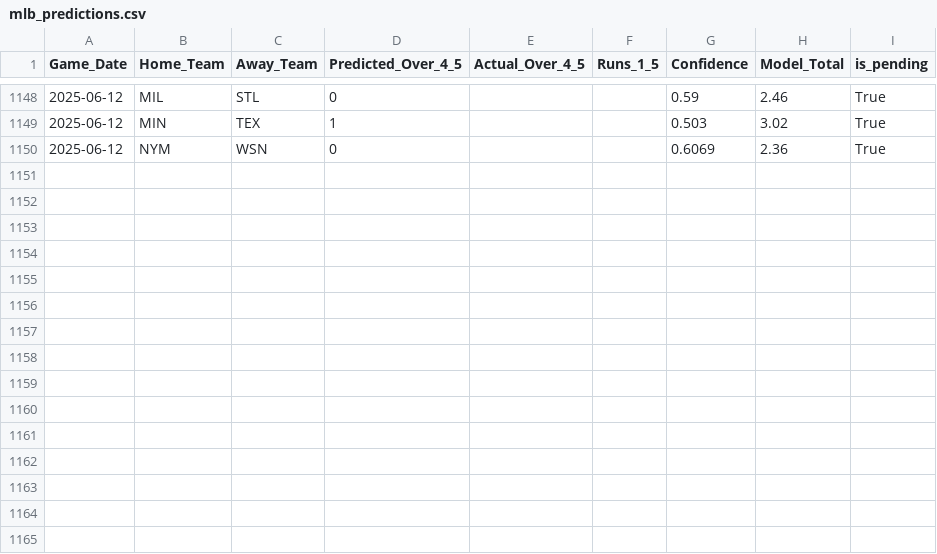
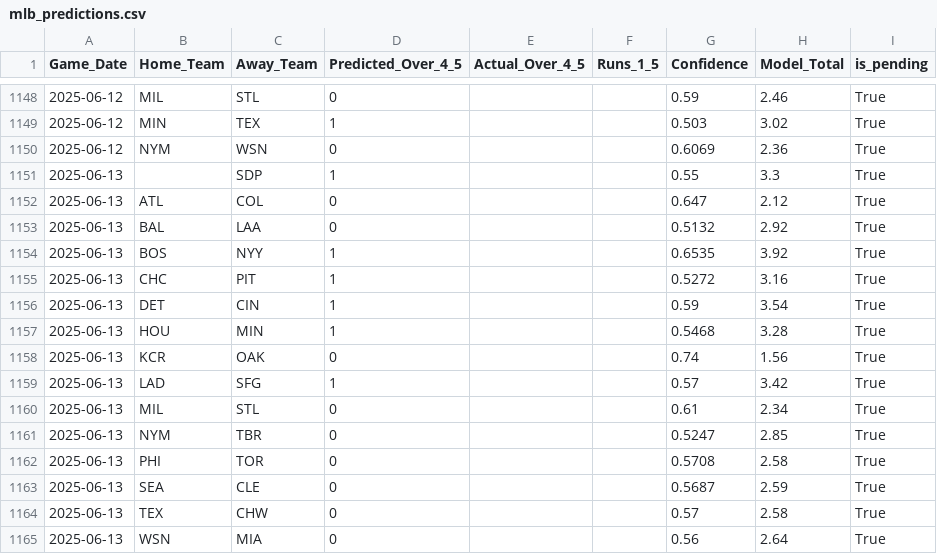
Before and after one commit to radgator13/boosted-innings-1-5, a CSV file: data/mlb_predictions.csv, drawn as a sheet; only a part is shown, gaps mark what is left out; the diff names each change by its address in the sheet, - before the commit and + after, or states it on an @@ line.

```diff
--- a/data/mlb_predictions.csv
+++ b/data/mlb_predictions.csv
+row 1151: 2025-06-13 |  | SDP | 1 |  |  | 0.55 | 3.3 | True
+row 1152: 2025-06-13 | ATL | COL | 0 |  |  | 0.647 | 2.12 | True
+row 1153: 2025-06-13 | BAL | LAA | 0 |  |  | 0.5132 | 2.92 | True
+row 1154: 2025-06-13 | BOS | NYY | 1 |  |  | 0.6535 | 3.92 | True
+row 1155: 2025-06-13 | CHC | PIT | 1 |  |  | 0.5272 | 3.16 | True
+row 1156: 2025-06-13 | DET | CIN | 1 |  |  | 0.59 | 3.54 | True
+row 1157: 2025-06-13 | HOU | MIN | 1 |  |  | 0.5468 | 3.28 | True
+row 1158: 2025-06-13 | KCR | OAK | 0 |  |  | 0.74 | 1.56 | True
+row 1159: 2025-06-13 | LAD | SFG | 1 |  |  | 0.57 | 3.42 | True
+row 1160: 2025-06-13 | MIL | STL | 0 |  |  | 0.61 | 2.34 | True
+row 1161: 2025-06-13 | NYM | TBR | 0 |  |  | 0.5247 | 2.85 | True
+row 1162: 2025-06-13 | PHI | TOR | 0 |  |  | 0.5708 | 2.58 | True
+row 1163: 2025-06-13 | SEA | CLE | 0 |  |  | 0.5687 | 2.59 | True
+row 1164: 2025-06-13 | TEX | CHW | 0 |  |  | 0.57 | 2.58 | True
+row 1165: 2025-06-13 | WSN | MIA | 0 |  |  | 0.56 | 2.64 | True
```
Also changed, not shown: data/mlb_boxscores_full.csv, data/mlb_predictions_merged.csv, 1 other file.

= = =

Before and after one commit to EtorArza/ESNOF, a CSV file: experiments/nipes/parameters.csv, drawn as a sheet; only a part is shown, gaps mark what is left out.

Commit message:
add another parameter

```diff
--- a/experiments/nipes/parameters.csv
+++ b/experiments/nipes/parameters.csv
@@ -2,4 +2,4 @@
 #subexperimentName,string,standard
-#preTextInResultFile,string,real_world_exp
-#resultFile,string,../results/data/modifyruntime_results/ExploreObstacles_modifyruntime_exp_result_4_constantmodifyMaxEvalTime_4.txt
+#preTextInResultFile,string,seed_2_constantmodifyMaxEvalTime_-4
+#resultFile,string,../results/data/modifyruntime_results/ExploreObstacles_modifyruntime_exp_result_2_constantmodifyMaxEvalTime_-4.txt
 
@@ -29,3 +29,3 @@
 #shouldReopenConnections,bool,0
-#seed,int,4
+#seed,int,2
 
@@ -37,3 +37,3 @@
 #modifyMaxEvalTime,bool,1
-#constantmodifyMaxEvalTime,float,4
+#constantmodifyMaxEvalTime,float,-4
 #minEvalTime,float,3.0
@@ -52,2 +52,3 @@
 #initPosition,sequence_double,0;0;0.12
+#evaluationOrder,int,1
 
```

= = =

WHAT YOU HAVE TO DO:
Only the lines with "string" are needed; find them in the records and copy each one.

OUTPUT OF THE TASK:
 #subexperimentName,string,standard
-#preTextInResultFile,string,real_world_exp
-#resultFile,string,../results/data/modifyruntime_results/ExploreObstacles_modifyruntime_exp_result_4_constantmodifyMaxEvalTime_4.txt
+#preTextInResultFile,string,seed_2_constantmodifyMaxEvalTime_-4
+#resultFile,string,../results/data/modifyruntime_results/ExploreObstacles_modifyruntime_exp_result_2_constantmodifyMaxEvalTime_-4.txt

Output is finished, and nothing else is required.